In case you’re unaware (or you’ve just tried to forget), there is a giant swath of floating garbage (we’re talking twice the size of Texas) in the Pacific called the Great Pacific Garbage Patch. Thousands of tons of plastic debris is brought together by swirling ocean currents and kept in place by those same forces.
Aside: Is this where Garbage Pail Kids are born? We need to investigate.
Plastic and other trash, like discarded fishing nets, pose large and often deadly issues for marine life, a sad fact that has convinced scientists and conservationists that we need to fix the problem.
Now, there may be an answer.
The Guardian reports that the non-profit Ocean Cleanup has engineered a giant, floating device that can remove plastics safely from the water. They’ve been working on the device for seven years, but only recently put it into action with positive results.
The cleaner captures trash with a large folding arm, everything from large cartons, crates, and other fishing gear, to tiny microplastics as small as a millimeter wide.
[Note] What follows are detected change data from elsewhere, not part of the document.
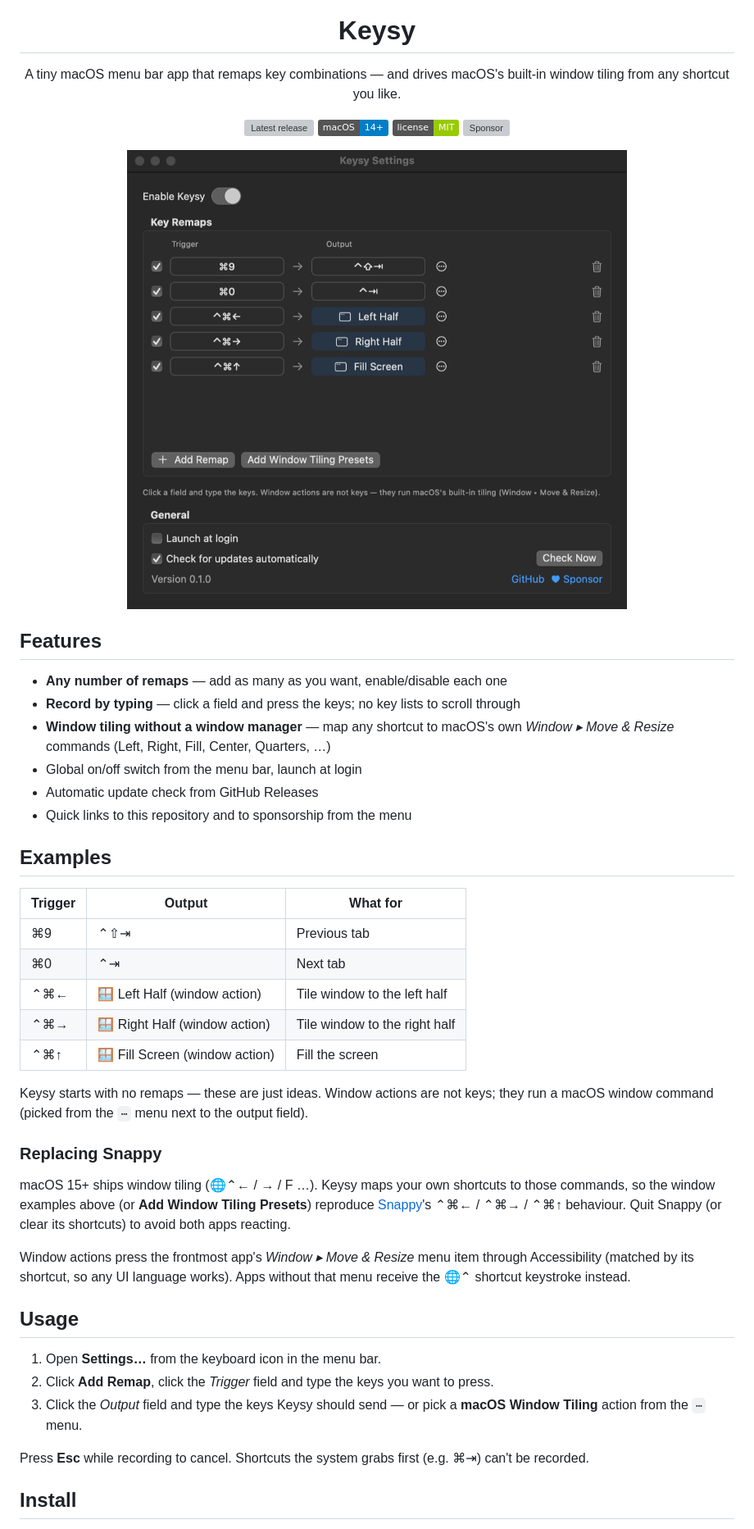
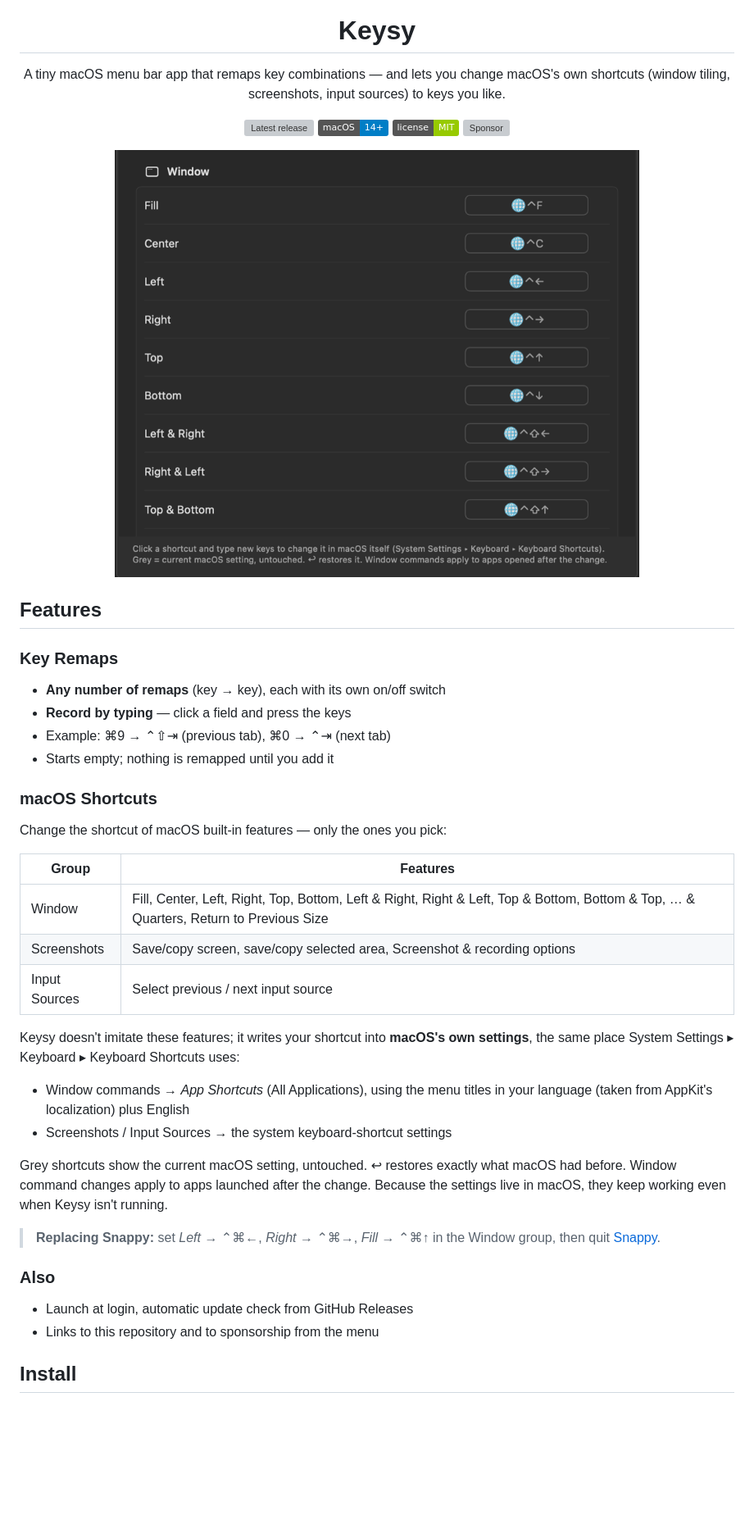
Before and after one commit to jojonki/Keysy, a Markdown page: README.md, the part around one of its changes. Shown at 82% size. Rendered like a GitHub page; pictures changed too: docs/screenshot.png; badges without logos; blank space fills up the shorter version; grey boxes are pictures that could not be loaded.

```diff
--- a/README.md
+++ b/README.md
@@ -4,7 +4,7 @@
 
 <h1 align="center">Keysy</h1>
 
-<p align="center">A tiny macOS menu bar app that remaps key combinations — and drives macOS's built-in window tiling from any shortcut you like.</p>
+<p align="center">A tiny macOS menu bar app that remaps key combinations — and lets you change macOS's own shortcuts (window tiling, screenshots, input sources) to keys you like.</p>
 
 <p align="center">
   <a href="https://github.com/jojonki/Keysy/releases/latest"><img src="https://img.shields.io/github/v/release/jojonki/Keysy" alt="Latest release"></a>
@@ -19,45 +19,38 @@
 
 ## Features
 
-- **Any number of remaps** — add as many as you want, enable/disable each one
-- **Record by typing** — click a field and press the keys; no key lists to scroll through
-- **Window tiling without a window manager** — map any shortcut to macOS's own
-  *Window ▸ Move & Resize* commands (Left, Right, Fill, Center, Quarters, …)
-- Global on/off switch from the menu bar, launch at login
-- Automatic update check from GitHub Releases
-- Quick links to this repository and to sponsorship from the menu
+### Key Remaps
+- **Any number of remaps** (key → key), each with its own on/off switch
+- **Record by typing** — click a field and press the keys
+- Example: ⌘9 → ⌃⇧⇥ (previous tab), ⌘0 → ⌃⇥ (next tab)
+- Starts empty; nothing is remapped until you add it
 
-## Examples
+### macOS Shortcuts
+Change the shortcut of macOS built-in features — only the ones you pick:
 
-| Trigger | Output                     | What for                               |
-|---------|----------------------------|----------------------------------------|
-| ⌘9      | ⌃⇧⇥                        | Previous tab                           |
-| ⌘0      | ⌃⇥                         | Next tab                               |
-| ⌃⌘←     | 🪟 Left Half (window action) | Tile window to the left half         |
-| ⌃⌘→     | 🪟 Right Half (window action)| Tile window to the right half        |
-| ⌃⌘↑     | 🪟 Fill Screen (window action)| Fill the screen                     |
+| Group          | Features |
+|----------------|----------|
+| Window         | Fill, Center, Left, Right, Top, Bottom, Left & Right, Right & Left, Top & Bottom, Bottom & Top, … & Quarters, Return to Previous Size |
+| Screenshots    | Save/copy screen, save/copy selected area, Screenshot & recording options |
+| Input Sources  | Select previous / next input source |
 
-Keysy starts with no remaps — these are just ideas. Window actions are not keys; they run a
-macOS window command (picked from the `⋯` menu next to the output field).
+Keysy doesn't imitate these features; it writes your shortcut into **macOS's own settings**,
+the same place System Settings ▸ Keyboard ▸ Keyboard Shortcuts uses:
 
-### Replacing Snappy
+- Window commands → *App Shortcuts* (All Applications), using the menu titles in your language
+  (taken from AppKit's localization) plus English
+- Screenshots / Input Sources → the system keyboard-shortcut settings
 
-macOS 15+ ships window tiling (🌐⌃← / → / F …). Keysy maps your own shortcuts to those
-commands, so the window examples above (or **Add Window Tiling Presets**) reproduce [Snappy](https://github.com/jojonki/Snappy)'s
-⌃⌘← / ⌃⌘→ / ⌃⌘↑ behaviour. Quit Snappy (or clear its shortcuts) to avoid both apps reacting.
+Grey shortcuts show the current macOS setting, untouched. ↩︎ restores exactly what macOS had before.
+Window command changes apply to apps launched after the change.
+Because the settings live in macOS, they keep working even when Keysy isn't running.
 
-Window actions press the frontmost app's *Window ▸ Move & Resize* menu item through
-Accessibility (matched by its shortcut, so any UI language works). Apps without that menu
-receive the 🌐⌃ shortcut keystroke instead.
+> **Replacing Snappy:** set *Left* → ⌃⌘←, *Right* → ⌃⌘→, *Fill* → ⌃⌘↑ in the Window group,
+> then quit [Snappy](https://github.com/jojonki/Snappy).
 
-## Usage
-
-1. Open **Settings…** from the keyboard icon in the menu bar.
-2. Click **Add Remap**, click the *Trigger* field and type the keys you want to press.
-3. Click the *Output* field and type the keys Keysy should send — or pick a
-   **macOS Window Tiling** action from the `⋯` menu.
-
-Press **Esc** while recording to cancel. Shortcuts the system grabs first (e.g. ⌘⇥) can't be recorded.
+### Also
+- Launch at login, automatic update check from GitHub Releases
+- Links to this repository and to sponsorship from the menu
 
 ## Install
 
```
Also changed, not shown: other parts of README.md (+3 -2 lines), 7 other files.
Its U-shaped barrier drops a net below the surface and, as the current moves, traps pieces of trash moving along at a good clip.
Fish, if you’re worried, are able to swim beneath it.
Ocean Cleanup founder and CEO Boyan Slat confirmed at a press conference that the invention is “catching plastics,” and tweeted out a picture of all of the collected debris.
“Our ocean cleanup system is now finally catching plastic, from one-ton ghost nets to tiny microplastics! Also, anyone missing a wheel?”
The process of developing the device has taken most of Boyan’s adult life – he presented the idea at a TEDx talk when he was just 18, and it has gone through many failed attempts before finally reaching this sweet success.
The team learned from the various mistakes, and they are now able to capture even more types and sizes of plastics than they first imagined. It’s easy to pick up on their excitement in this statement:
“Our team has remained steadfast in its determination to solve immense technical challenges to arrive at this point. Though we still have much more work to do, I am eternally grateful for the team’s commitment and dedication to the mission and look forward to continuing to the next phase of development.”
Ocean Cleanup is going to start improving their device based on what they learned during this exercise, including work on a full-scale cleanup device that can endure tough conditions and have enough space to store large amounts of collected plastics while at sea.
Good people going good work. May there be more of them coming up through the ranks.